"The good news there is the pounds are still on the farm," said Hutjens.
If the decision is made to dry off cows early to reduce milk production, Hutjens recommends not mixing them with other dry cows, but putting them in a separate lot.
Another option to consider is going from milking three times a day to two times a day. Hutjens said data suggests this would result in six to eight less pounds of milk.
"We're cautious on that one primarily because I'm not going to mess up my first cows and lactation cows because they're the ones making the most money," Hutjens explained. "They are the most efficient on the farm. I'm not going to handicap those cows. I have to have those cows ready to breed to stay healthy."
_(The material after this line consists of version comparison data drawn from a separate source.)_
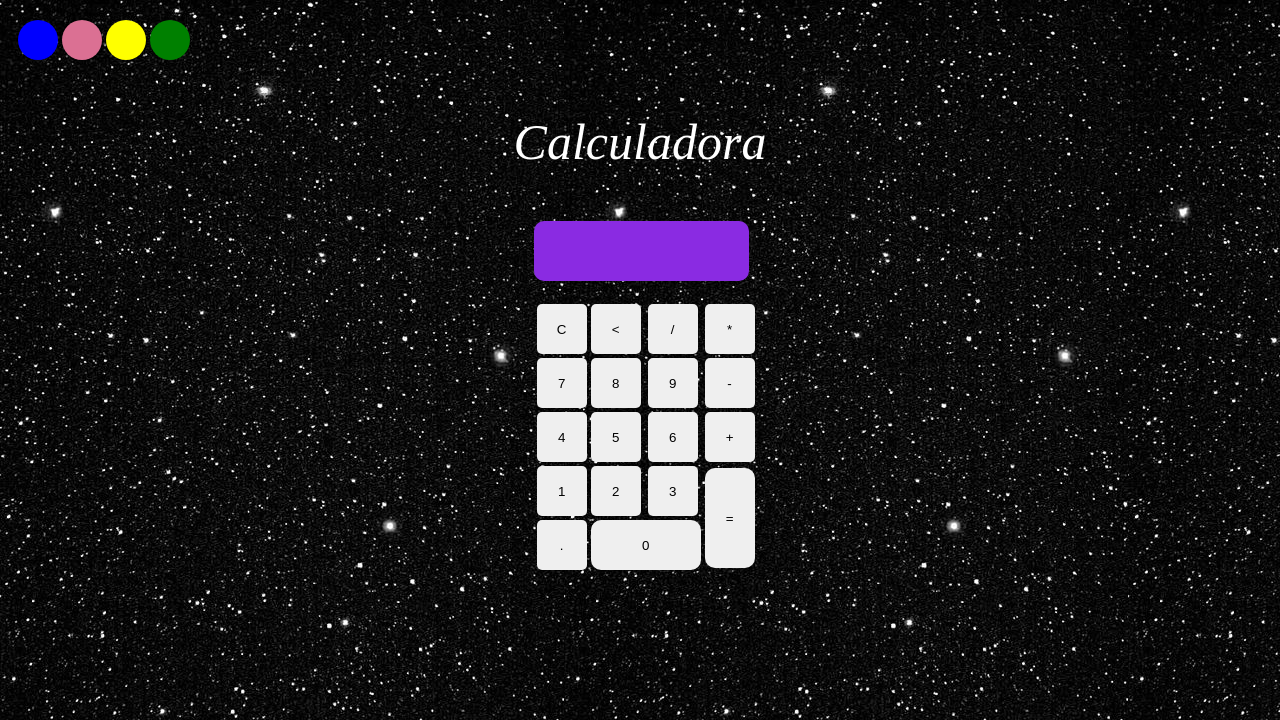
Repository: mariele-huff/calculadora
Page: index.html
These files come from the project's save history. The page is drawn as it stood at one moment and after the next save; the edit follows.
The browser window is 1280 px wide. The pictures show the whole page.

Above is the page before, as saved 2022-08-14 21:00:42.

### index.html
<!DOCTYPE html>
<html lang="pt-br">

<head>
    <meta charset="UTF-8">
    <meta http-equiv="X-UA-Compatible" content="IE=edge">
    <meta name="viewport" content="width=device-width, initial-scale=1.0">
    <link rel="stylesheet" href="style.css">
    <script src="index.js">

    </script>
    <title>Calculadora</title>
</head>

<body>
    <div class="cores">
    <button class="corAzul"onclick="mudaCorAz()"></button>
    <button class="corRosa"onclick="mudaCorRos()"></button>
    <button class="corAmarelo"onclick="mudaCorAm()"></button>
    <button class="corVerde"onclick="mudaCorGr()"></button>
    </div>
    <div class="calculadora">
        <p class="titulo">Calculadora</p>
        <div id="resultado">  </div>
        <table>
            <tr>

                <td><button class="botao" onclick="limpar()">C</button></td>
                <td><button class="botao" onclick="voltar()"><</button>
                </td>
                <td><button class="botao" onclick="acrescenta('/')">/</button></td>
                <td><button class="botao" onclick="acrescenta('*')">*</button></td>
            </tr>
            <tr>
                <td><button class="botao" onclick="acrescenta('7')">7</button></td>
                <td><button class="botao" onclick="acrescenta('8')">8</button></td>
                <td><button class="botao" onclick="acrescenta('9')">9</button></td>
                <td><button class="botao" onclick="acrescenta('-')">-</button></td>
            </tr>
            <tr>
                <td><button class="botao" onclick="acrescenta('4')">4</button></td>
                <td><button class="botao" onclick="acrescenta('5')">5</button></td>
                <td><button class="botao" onclick="acrescenta('6')">6</button></td>
                <td><button class="botao" button onclick="acrescenta('+'), calcular()" >+</button>
                </td>
            </tr>
            <tr>
                <td><button class="botao" onclick="acrescenta('1')">1</button></td>
                <td><button class="botao" onclick="acrescenta('2')">2</button></td>
                <td><button class="botao" onclick="acrescenta('3')">3</button></td>
                <td rowspan="2"><button class="botao2" onclick="calcular()">=</button></td>
            </tr>
            <tr>

                <td> <button class="botao" onclick="acrescenta('.')">.</button></td>
                <td colspan="2"><button class="botao1" onclick="acrescenta('0')">0</button></td>
            </tr>
        </table>
    </div>

</body>

</html>

### style.css
body {
    background-image: url("img/fundo.jpg")
}

.titulo {
    color: white;
    text-align: center;
    font-size: 50px;
    font-style: italic;
}

.calculadora {
    width: 250px;
    height: 400px;
    margin-left: 40%;
    border: 5px black;
    border-radius: 10px;

}

.botao {
    height: 50px;
    width: 50px;
    border-width: inherit;
    border-radius: 5px;
    text-align: center;
}

.botao:hover {
    border-width: 2px;
    border-color: blueviolet;

}

.botao1:hover {
    border-width: 2px;
    border-color: blueviolet;

}

.botao2:hover {
    background-color: blueviolet;
    color:wheat;
}

.botao1 {
    height: 50px;
    width: 110px;
    border-radius: 10px;
    border-width: inherit;

}

.botao2 {
    height: 100px;
    width: 50px;
    border-radius: 10px;
    border-width: inherit;

}

#resultado {
    background-color: blueviolet;
    height: 60px;
    width: 215px;
    border-radius: 10px;
    border-width: 10px;
    border-color: blueviolet;
    color: white;
    font-size: 50px;
    margin-left: 20px;
    text-align: right;


}

table {
    margin-left: 20px;
    margin-top: 20px;
}
.cores{
    width: 100%;
    margin-top: 20px;

}
.corAzul{
   margin-left: 10px;
    border-radius: 100%;
    border: thin;
    height: 40px;
    width: 40px;
    background-color: blue;
    color:white

}

.corRosa{
    border-radius: 100%;
    border: thin;
    height: 40px;
    width: 40px;
    background-color: palevioletred;
    color:white

}

.corAmarelo{
    border-radius: 100%;
    border: thin;
    height: 40px;
    width: 40px;
    background-color: yellow;
    color:white
}
.corVerde{
    border-radius: 100%;
    border: thin;
    height: 40px;
    width: 40px;
    background-color: green;
    color:white

}

### index.js

let acrescenta = (num) => {
    let numero = document.querySelector('#resultado').innerHTML
    document.querySelector('#resultado').innerHTML = numero + num
}
let limpar = () => {
    let resultado = document.querySelector('#resultado')
    resultado.innerHTML = " "
}

let voltar = () => {
    let resultado = document.querySelector('#resultado').innerHTML
    document.querySelector('#resultado').innerHTML = resultado.substring(0, resultado.length - 1)

}

let calcular = () => {

    let resultado = document.querySelector('#resultado').innerHTML
    if (resultado) {
        let aresult = document.querySelector('#resultado').innerHTML = eval(resultado)

    }
}
let mudaCorAz = () => {
    document.body.style.background = 'blue'



}
let mudaCorRos = () => {

    document.body.style.background = 'palevioletred'
}
let mudaCorAm = () => {

    document.body.style.background = 'yellow'
}
let mudaCorGr = () => {

    document.body.style.background = 'green'
}



let historico = () => {

    let hist = document.createElement('div')
    hist.style.width = '300px'
    hist.style.height = '300px'
    hist.style.marginLeft = '37%'
    hist.style.marginTop = '100px'
    hist.style.background = 'white'

    document.body.appendChild(hist)



}

After the next save:
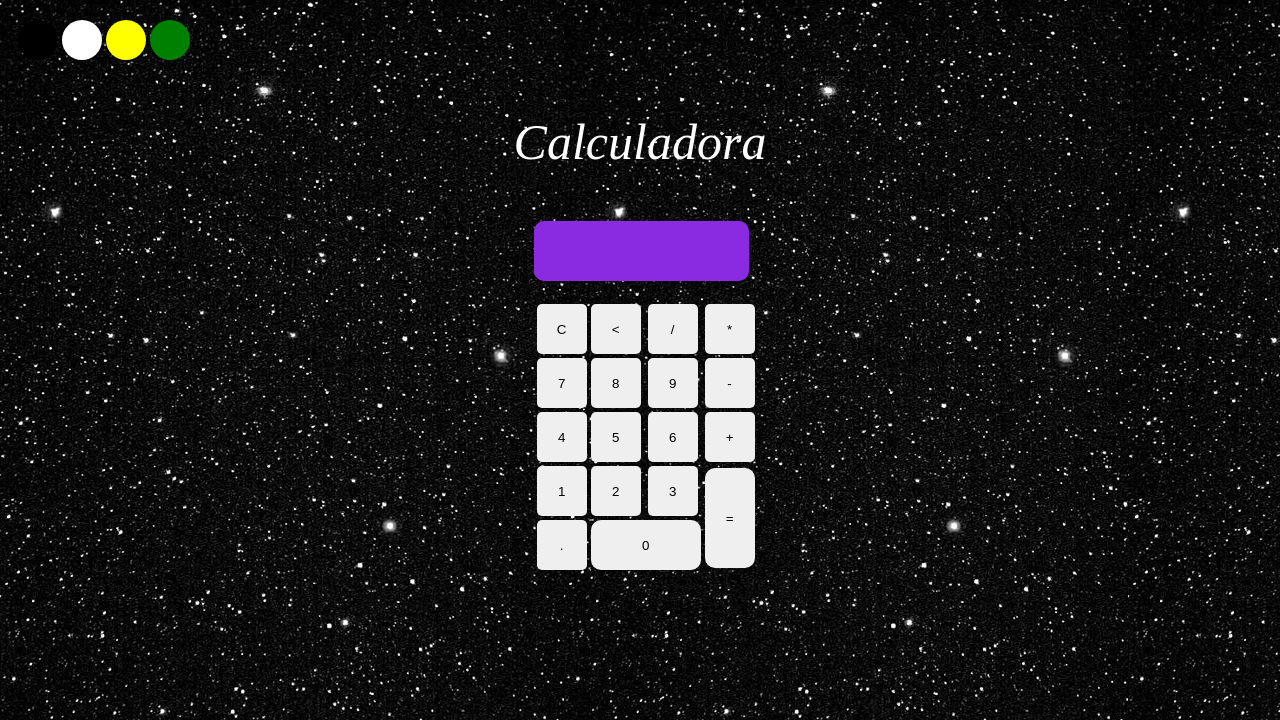
Saved 2 min 11 s later.
--- a/style.css
+++ b/style.css
@@ -89,7 +89,7 @@ table {
     border: thin;
     height: 40px;
     width: 40px;
-    background-color: blue;
+    background-color: black;
     color:white
 
 }
@@ -99,8 +99,8 @@ table {
     border: thin;
     height: 40px;
     width: 40px;
-    background-color: palevioletred;
-    color:white
+    background-color: white;
+    color:black
 
 }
Hutjens said options to pull back on nutrients "scares" him. "We're going to go and we're going to pull protein out, we're going to limit energy in the feeding program that really scares me."
There is also the option of feeding back excess milk to the cows.
"We've done some pushing on these numbers here. It looks like the sweet spot is about 16 pounds you can feed back in the TMR maintaining a dry matter and that's hopefully going to be no wetter than 60% moisture," said Hutjens.
In a Dairy Girl Network webinar on Shifting Mindset and Strategy in the Face of COVID-19, Richard L Wallace, Senior Manager at Zoetis, said producers want to make sure they are reducing production without incurring any penalties.
"The profitability of dairy farms is everything you do on your operations, to improve profitabiliy," said Wallace. "But to have another negative cash flow hit you because now you're being charged to discard milk that got sent to the processor - that's a double whammy."
Wallace recommended maintaining adequate cow numbers "so that when we get through the dark tunnel we're flowing through right now and the lights start showing at the other end of the tunnel, producers can "efficiently and rapidly gear back up to the profitability they need.
Wallace said going from three times a day milking down to two has to be done with a well thought out program. Dropping some high producing cows down to milking twice a day "is a recipe for mastitis and cell count issues."
"We need to think strategically, if we can do this on a portion of the herd or whether we need to do it on the whole herd," Wallace said during the webinar. "If you actually dropped back some late lactation cows from three X to two X, you'll probably drop significantly more than seven to eight pounds."
Another consideration if the plan is to reduce a number of cows from three X to two X is mid to late lactation cows that don't have as much udder fill, those cows can probably handle a twice a day milking.
With many farms probably having calves on the way, Wallace said drying cows off early is "going to be really difficult." He also stressed not extending the dry out past 70 days.
"I've looked at a lot of data here recently and cows that have been dried off longer than 70 days are twice as likely to be culled in the first 60 days after calving," said Wallace.
Long dry periods can work, Wallace explained, "as long as we maintain body condition on these cows and they don't gain an excess amount of body condition."
Another option for excess milk production is feeding calves more whole milk for longer - up to three gallons a day for three months if the farm has space for housing the calves.
Reducing energy density of cow rations to reduce milk production "probably isn't the best way to go," according to Wallace. He recommends working with a nutritionist to make sure you're doing the right thing.
Wallace said he has multiple concerns with this use of excess milk because of the logistics of handling the milk coming out of the bulk tank, having bacteria, listeria or salmonella from the milk being in the bunk.
Mike Lormore DVM, Director of Zoetis, said processors are looking for reductions of 5% - 25% through May as the dairy industry looks to sell 8% - 13% less total products than last year.
"The good thing is we're still going to sell a lot of product," said Lormore. "The bad thing is we have a lot of milk flowing back into our system."